DESCRIPTION OF THE TASK – Go through the records and report each line in which the word "Dime" occurs.

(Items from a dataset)
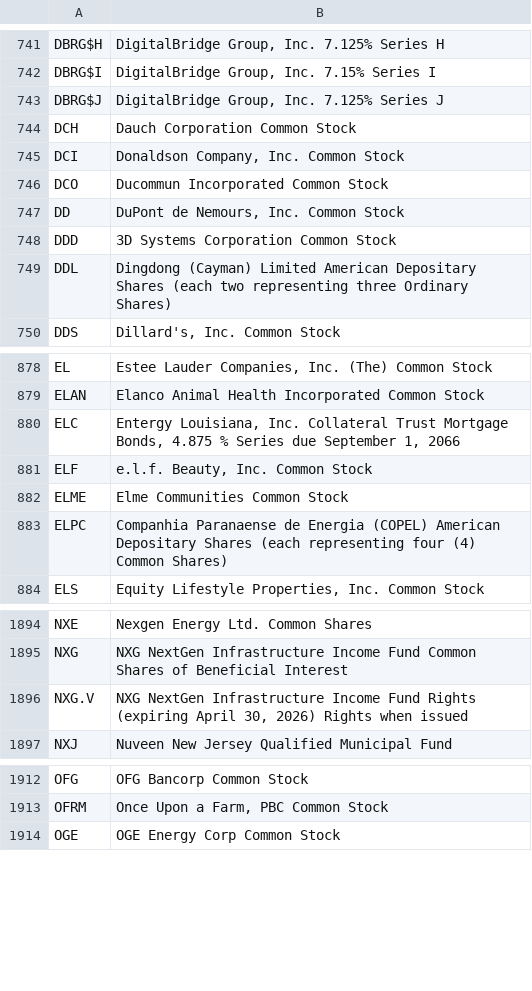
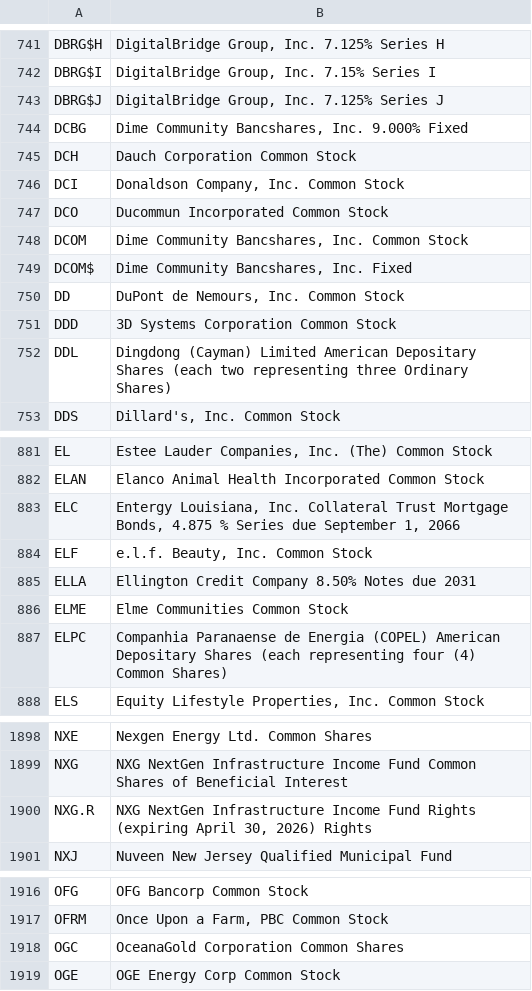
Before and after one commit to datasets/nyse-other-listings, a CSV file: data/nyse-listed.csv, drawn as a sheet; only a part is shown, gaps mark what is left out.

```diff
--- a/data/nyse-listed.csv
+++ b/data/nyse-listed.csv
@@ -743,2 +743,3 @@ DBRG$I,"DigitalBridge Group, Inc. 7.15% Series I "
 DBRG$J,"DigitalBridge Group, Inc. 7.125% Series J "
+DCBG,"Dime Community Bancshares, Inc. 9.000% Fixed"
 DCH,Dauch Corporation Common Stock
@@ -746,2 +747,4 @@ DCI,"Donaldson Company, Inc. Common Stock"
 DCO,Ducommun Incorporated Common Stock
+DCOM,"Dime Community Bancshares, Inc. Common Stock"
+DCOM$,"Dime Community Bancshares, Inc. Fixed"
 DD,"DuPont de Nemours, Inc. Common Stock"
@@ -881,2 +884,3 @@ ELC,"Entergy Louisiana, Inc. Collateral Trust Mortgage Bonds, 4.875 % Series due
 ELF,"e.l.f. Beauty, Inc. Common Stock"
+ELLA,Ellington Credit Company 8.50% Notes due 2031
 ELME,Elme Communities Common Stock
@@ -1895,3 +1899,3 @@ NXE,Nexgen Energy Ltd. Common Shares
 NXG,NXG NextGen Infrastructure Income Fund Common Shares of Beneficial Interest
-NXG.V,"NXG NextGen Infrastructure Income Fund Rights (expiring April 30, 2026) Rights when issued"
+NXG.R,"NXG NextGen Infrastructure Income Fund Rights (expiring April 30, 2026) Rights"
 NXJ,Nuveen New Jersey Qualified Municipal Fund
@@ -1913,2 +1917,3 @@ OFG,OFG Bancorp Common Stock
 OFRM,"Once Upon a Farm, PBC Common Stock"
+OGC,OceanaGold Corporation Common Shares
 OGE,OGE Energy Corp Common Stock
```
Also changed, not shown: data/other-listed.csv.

YOUR SOLUTION –
+DCBG,"Dime Community Bancshares, Inc. 9.000% Fixed"
+DCOM,"Dime Community Bancshares, Inc. Common Stock"
+DCOM$,"Dime Community Bancshares, Inc. Fixed"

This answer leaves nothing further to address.